Image by Beth Rooney
Learning English Helps Youngest Immigrants
Many immigrants come to the United States to give their children advantages. But how much do poor English skills stand in the way of economic advancement? According to research by C. Hoyt Bleakley, assistant professor of economics, the age at which children immigrate makes a significant difference later on, both in terms of the salaries they earn and the level of education they attain. “Language is important in developing the rest of your human capital,” Bleakley said.
His research, coauthored with Aimee Chin, shows that three to five years can make a critical difference. “Bringing your child to the United States to be exposed to English first at age 7 versus age 10 results in a difference of 10 percent in that child’s future income,” he said.
Immigration, however, is not the key factor. Researchers say children who came to the United States from poor English-speaking countries don’t show the same disparities later in income and education—further evidence of the critical period of language acquisition. “We see marked differences,” Bleakley said. “People who are brought here three to five years earlier from non-English-speaking countries do much better than those brought later. It looks like English opened a lot of doors for these children.”
Securitization Fostered the Subprime Crisis
While securitization is not new, the practice fostered “moral hazard” among those who originate mortgages, leading them to make loans to uncreditworthy borrowers and fostering the subprime lending crisis, according to associate professor of finance Atif Mian and assistant professor of finance Amir Sufi. A February 7 story on their research in the Economist said, “Their findings confirm what many suspected: poor screening by mortgage originators intent on selling loans was a significant factor in the housing boom and bust.”
Mian and Sufi first identified areas with the highest level of mortgage rejections in 1996, the benchmark year; they were the same areas that saw a disproportionate hike in approvals from 2001 to 2005, the boom years. The neighborhoods “also saw declining income and employment growth compared with nearby districts,” the Economist said.

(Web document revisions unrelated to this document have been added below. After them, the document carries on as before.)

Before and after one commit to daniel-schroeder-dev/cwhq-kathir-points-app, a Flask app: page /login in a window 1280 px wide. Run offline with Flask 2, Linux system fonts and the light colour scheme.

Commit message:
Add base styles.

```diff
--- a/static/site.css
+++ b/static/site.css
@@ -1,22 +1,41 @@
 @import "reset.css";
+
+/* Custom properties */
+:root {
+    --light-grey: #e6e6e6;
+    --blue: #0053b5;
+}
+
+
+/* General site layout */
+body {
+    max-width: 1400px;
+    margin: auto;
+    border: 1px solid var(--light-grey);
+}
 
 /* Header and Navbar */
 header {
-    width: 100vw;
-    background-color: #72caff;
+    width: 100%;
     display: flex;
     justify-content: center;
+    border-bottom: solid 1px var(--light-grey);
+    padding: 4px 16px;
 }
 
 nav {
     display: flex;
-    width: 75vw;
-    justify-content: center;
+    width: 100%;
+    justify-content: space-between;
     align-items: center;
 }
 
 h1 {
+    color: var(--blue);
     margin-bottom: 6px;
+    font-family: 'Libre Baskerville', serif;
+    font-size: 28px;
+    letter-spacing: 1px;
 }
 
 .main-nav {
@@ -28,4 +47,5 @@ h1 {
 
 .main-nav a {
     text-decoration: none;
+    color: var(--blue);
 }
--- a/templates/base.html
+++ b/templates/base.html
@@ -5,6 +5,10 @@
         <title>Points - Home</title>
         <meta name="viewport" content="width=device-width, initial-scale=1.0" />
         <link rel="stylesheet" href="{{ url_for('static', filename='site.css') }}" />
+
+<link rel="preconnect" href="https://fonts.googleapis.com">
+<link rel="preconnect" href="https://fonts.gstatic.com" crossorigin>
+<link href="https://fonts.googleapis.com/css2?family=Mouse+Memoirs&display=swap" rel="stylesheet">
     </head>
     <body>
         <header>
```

The researchers also found that “loans securitized by the originators, or sold to nonbank financial firms, probably for packaging, were far more likely to end up in default.” Mian and Sufi “acknowledge that their analysis might not constitute proof: other unseen factors could have affected the results,” the story said. “But a separate study also shows securitization has a lot to answer for." That paper, "Did Securitization Lead to Lax Screening?" was coauthored by Amit Seru, assistant professor of finance.
PE a Catalyst for Job Losses and Gains
Job losses at firms acquired by private equity groups are higher, in the wake of buyout transactions, than at otherwise comparable firms. However, buyout targets also create more new jobs at new facilities than comparable firms without ties to private equity, according to a study coauthored by Steven Davis, William H. Abbott Professor of International Business and Economics. On balance, accounting for job losses and job gains, the net employment change over a two-year period postbuyout is similar for acquired firms and firms without ties to private equity. Thus, private equity appears to act as a catalyst for creative destruction with, on average, little net impact on employment.
The authors studied 5,000 buyout transactions in the United States between 1980 and 2005, covering about 4,500 firms operating about 300,000 facilities, according to TheDeal. The New York Times called the research “perhaps the most extensive study conducted on the issue” of the economic impact of private equity.
Among the study’s “most interesting findings” was that two years before a buyout, a company cuts an average of 4 percent more of its work force than its peers, the Times said.